Wednesday, 2 January 2008

Leyton Orient 0 Gillingham 0

Match 43/07/660 - Tuesday, 1st January 2008 - League One

Leyton Orient (0) 0
Gillingham (0) 0
Att. 5,369

Entrance: £20
Programme: £3
Mileage: 116/3,765

Match Report

As goalless draws go an entertaining encounter in which Gillingham confirmed their much improved form over the Christmas period. Five points from a possible nine is a good return against three teams all occupying lofty positions in the League One table.

Solid at the back, despite making a couple of good saves, Simon Royce was not called upon to produce one his heroic performances, and full of running in midfield, Gillingham had the game within their control for the most part. The downside at present is upfront where goals would appear to be hard-come-by. Mulligan and Facey worked hard enough but they do not seem have goals in them as a partnership. An increased bid for Forest Green Rovers striker Stuart Fleetwood has been reported.

Mark Stimson’s fitness regime seems to be bearing fruit as they finished the game at Brisbane Road the stronger of the sides and this has happened in all three of the Christmas fixtures.

A nice fixture to have on New Year’s Day attracted a substantial away following of nearly a thousand and they gave plenty of encouragement to their favourites. A second away win still eludes Gillingham but they are no longer the soft touch on the road of a couple of months ago.

The Olympics of 2012 may seem rather a long way off, but the site will become home to Leyton Orient following the Games. If nothing else it should afford some ease of parking which is a complete nightmare at Brisbane Road. The building of the blocks of apartments in each corner has afforded Orient the luxury of developing three of the sides and although the wooden seats are rather uncomfortable the old stand is functional. The main stand is rather an odd looking structure that looks better from the outside than in. What they do with that amount of office space is beyond my comprehension.
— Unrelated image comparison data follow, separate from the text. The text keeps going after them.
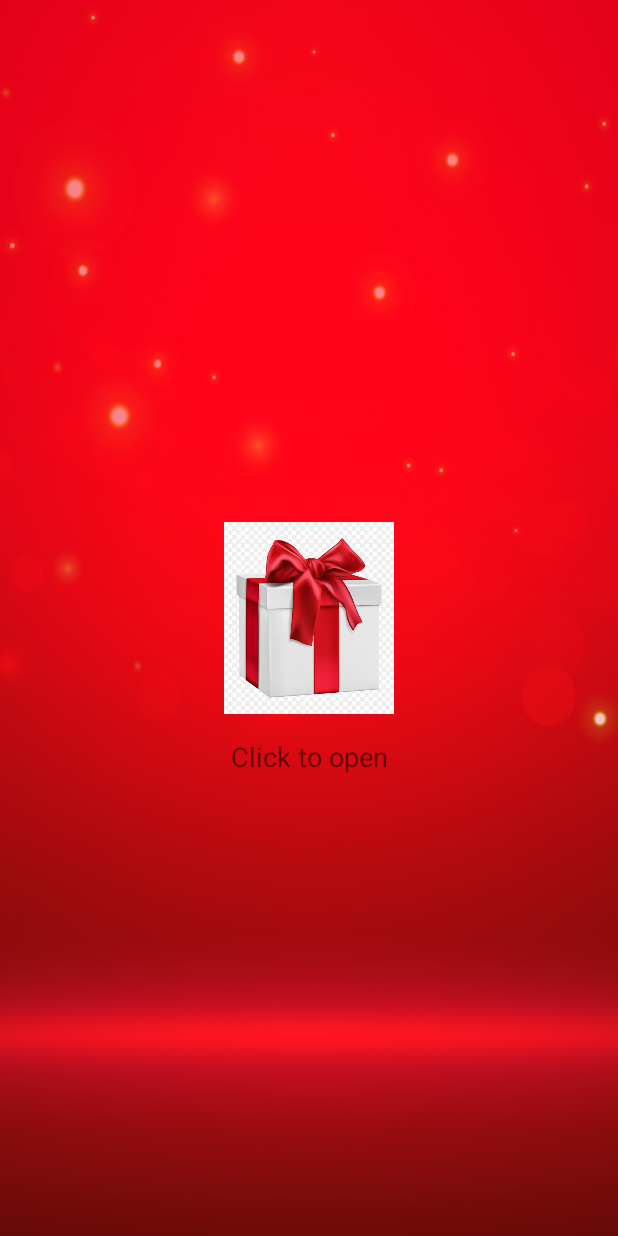
After one commit to pqcuong1995/giftgame, an Android app: the fragment OpenGiftFragment placed in its activity, on a phone screen of 412 x 824 dp. The commit adds this screen. Run offline under Robolectric (Android 15) with nearby library versions, the phone set to English and light mode, and no system bars; our stand-ins replace data binding.

Commit message:
[Add] Open gift

```diff
--- a/app/src/main/java/com/example/giftgame/MainActivity.kt
+++ b/app/src/main/java/com/example/giftgame/MainActivity.kt
@@ -1,34 +1,59 @@
 package com.example.giftgame
 
+import android.os.Build
 import android.os.Bundle
+import android.view.WindowInsets
+import android.view.WindowManager
 import androidx.appcompat.app.AppCompatActivity
 import com.example.giftgame.game.GamePlayFragment
 import com.example.giftgame.game.RulesFragment
 import com.example.giftgame.game.SplashFragment
+import com.example.giftgame.opengift.OpenGiftFragment
 
+@Suppress("DEPRECATION")
 class MainActivity : AppCompatActivity() {
     override fun onCreate(savedInstanceState: Bundle?) {
         super.onCreate(savedInstanceState)
         setContentView(R.layout.activity_main)
+        if (Build.VERSION.SDK_INT >= Build.VERSION_CODES.R) {
+            window.insetsController?.hide(WindowInsets.Type.statusBars())
+        } else {
+            window.setFlags(
+                WindowManager.LayoutParams.FLAG_FULLSCREEN,
+                WindowManager.LayoutParams.FLAG_FULLSCREEN
+            )
+        }
+        window.addFlags(WindowManager.LayoutParams.FLAG_KEEP_SCREEN_ON)
         openSplash()
     }
 
     private fun openSplash() {
         supportFragmentManager.beginTransaction()
-            .replace(R.id.frameContainer, SplashFragment())
+            .replace(R.id.frameContainer, SplashFragment(), SplashFragment::class.java.name)
             .commit()
     }
 
     fun openRulesGame() {
         supportFragmentManager.beginTransaction()
-            .add(R.id.frameContainer, RulesFragment())
+            .add(R.id.frameContainer, RulesFragment(), RulesFragment::class.java.name)
             .addToBackStack(null)
             .commit()
     }
 
     fun openGamePlay() {
         supportFragmentManager.beginTransaction()
-            .add(R.id.frameContainer, GamePlayFragment())
+            .add(R.id.frameContainer, GamePlayFragment(), GamePlayFragment::class.java.name)
+            .addToBackStack(null)
+            .commit()
+    }
+
+    fun openOpenGiftFragment(point: Int) {
+        val openGiftFragment = OpenGiftFragment()
+        val bundle = Bundle()
+        bundle.putInt(OpenGiftFragment.POINT_KEY, point)
+        openGiftFragment.arguments = bundle
+        supportFragmentManager.beginTransaction()
+            .add(R.id.frameContainer, openGiftFragment, openGiftFragment::class.java.name)
             .addToBackStack(null)
             .commit()
     }
--- /dev/null
+++ b/app/src/main/java/com/example/giftgame/opengift/OpenGiftFragment.kt
@@ -0,0 +1,97 @@
+package com.example.giftgame.opengift
+
+import android.content.Intent
+import android.os.Bundle
+import android.os.Handler
+import android.view.LayoutInflater
+import android.view.View
+import android.view.ViewGroup
+import android.view.animation.AnimationUtils
+import androidx.core.content.ContextCompat
+import androidx.databinding.DataBindingUtil
+import androidx.fragment.app.Fragment
+import com.example.giftgame.MainActivity
+import com.example.giftgame.R
+import com.example.giftgame.databinding.FragmentOpenGiftBinding
+
+
+class OpenGiftFragment : Fragment() {
+    private lateinit var binding: FragmentOpenGiftBinding
+
+    companion object {
+        const val POINT_KEY = "POINT"
+    }
+
+    override fun onCreateView(
+        inflater: LayoutInflater,
+        container: ViewGroup?,
+        savedInstanceState: Bundle?
+    ): View? {
+        binding = DataBindingUtil.inflate(inflater, R.layout.fragment_open_gift, container, false)
+        return binding.root
+    }
+
+    override fun onViewCreated(view: View, savedInstanceState: Bundle?) {
+        super.onViewCreated(view, savedInstanceState)
+        var point = 0
+        arguments?.let {
+            point = it.getInt(POINT_KEY)
+        }
+
+        binding.giftBox.setOnClickListener {
+            context?.let {
+                binding.giftBox.startAnimation(AnimationUtils.loadAnimation(it, R.anim.shake))
+                Handler(it.mainLooper).postDelayed({
+                    binding.giftBox.clearAnimation()
+                    binding.giftBox.setImageDrawable(
+                        ContextCompat.getDrawable(
+                            it,
+                            R.drawable.openhaft1
+                        )
+                    )
+                    Handler(it.mainLooper).postDelayed({
+                        binding.giftBox.clearAnimation()
+                        binding.giftBox.setImageDrawable(
+                            ContextCompat.getDrawable(
+                                it,
+                                R.drawable.openfull1
+                            )
+                        )
+                        Handler(it.mainLooper).postDelayed({
+                            binding.giftBox.setImageDrawable(
+                                ContextCompat.getDrawable(
+                                    it,
+                                    getGiftImage(point = point)
+                                )
+                            )
+                            binding.giftBox.startAnimation(
+                                AnimationUtils.loadAnimation(
+                                    it,
+                                    R.anim.scale
+                                )
+                            )
+                            binding.restart.visibility = View.VISIBLE
+                            binding.buttonClose.visibility = View.GONE
+                        }, 1000)
+                    }, 1000)
+                }, 1000)
+            }
+        }
+        binding.restart.setOnClickListener {
+            activity?.let {
+                it.finish()
+                val openMainActivity = Intent(it, MainActivity::class.java)
+                openMainActivity.setFlags(Intent.FLAG_ACTIVITY_REORDER_TO_FRONT);
+                startActivity(openMainActivity)
+            }
+        }
+    }
+
+    private fun getGiftImage(point: Int): Int {
+        if (point <= 0) {
+            return R.drawable.boxnull
+        } else {
+            return R.drawable.table
+        }
+    }
+}
--- /dev/null
+++ b/app/src/main/res/anim/scale.xml
@@ -0,0 +1,10 @@
+<?xml version="1.0" encoding="utf-8"?>
+<scale xmlns:android="http://schemas.android.com/apk/res/android"
+    android:fromXScale="1.0"
+    android:toXScale="2"
+    android:fromYScale="1.0"
+    android:toYScale="2"
+    android:pivotX="50%"
+    android:pivotY="50%"
+    android:fillAfter="true"
+    android:duration="500"/>
--- /dev/null
+++ b/app/src/main/res/anim/shake.xml
@@ -0,0 +1,9 @@
+<?xml version="1.0" encoding="utf-8"?>
+<rotate xmlns:android="http://schemas.android.com/apk/res/android"
+    android:duration="100"
+    android:fromDegrees="-5"
+    android:pivotX="50%"
+    android:pivotY="50%"
+    android:repeatCount="infinite"
+    android:repeatMode="reverse"
+    android:toDegrees="5" />
--- /dev/null
+++ b/app/src/main/res/layout/fragment_open_gift.xml
@@ -0,0 +1,45 @@
+<?xml version="1.0" encoding="utf-8"?>
+<layout xmlns:app="http://schemas.android.com/apk/res-auto">
+
+    <androidx.constraintlayout.widget.ConstraintLayout xmlns:android="http://schemas.android.com/apk/res/android"
+        android:layout_width="match_parent"
+        android:layout_height="match_parent"
+        android:background="@drawable/background_normal">
+
+        <androidx.appcompat.widget.AppCompatImageView
+            android:id="@+id/giftBox"
+            android:layout_width="128dp"
+            android:layout_height="128dp"
+            android:src="@drawable/closebox"
+            app:layout_constraintBottom_toBottomOf="parent"
+            app:layout_constraintEnd_toEndOf="parent"
+            app:layout_constraintStart_toStartOf="parent"
+            app:layout_constraintTop_toTopOf="parent" />
+
+        <androidx.appcompat.widget.AppCompatTextView
+            android:layout_width="wrap_content"
+            android:layout_height="wrap_content"
+            android:layout_marginTop="16dp"
+            android:text="Click to open"
+            android:textSize="18sp"
+            android:id="@+id/buttonClose"
+            app:layout_constraintEnd_toEndOf="parent"
+            app:layout_constraintStart_toStartOf="parent"
+            app:layout_constraintTop_toBottomOf="@+id/giftBox" />
+
+        <androidx.appcompat.widget.AppCompatTextView
+            android:id="@+id/restart"
+            android:layout_width="200dp"
+            android:layout_height="56dp"
+            android:layout_marginBottom="26dp"
+            android:background="@color/black"
+            android:gravity="center"
+            android:text="Restart"
+            android:textColor="@color/white"
+            android:textSize="18sp"
+            android:visibility="gone"
+            app:layout_constraintEnd_toEndOf="parent"
+            app:layout_constraintStart_toStartOf="parent"
+            app:layout_constraintBottom_toBottomOf="parent" />
+    </androidx.constraintlayout.widget.ConstraintLayout>
+</layout>
```
Also changed, not shown: app/src/main/java/com/example/giftgame/game/GamePlayFragment.kt (+28 -25 lines), app/src/main/res/layout/fragment_game_play.xml (+62 -3 lines), app/src/main/res/drawable/boxnull.jpg (added), app/src/main/res/drawable/closebox.png (added), app/src/main/res/drawable/openfull1.png (added), app/src/main/res/drawable/openhaft1.png (added), app/src/main/res/drawable/table.png (added).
We enter 2008 with a bit of optimism that everything is moving in the right direction.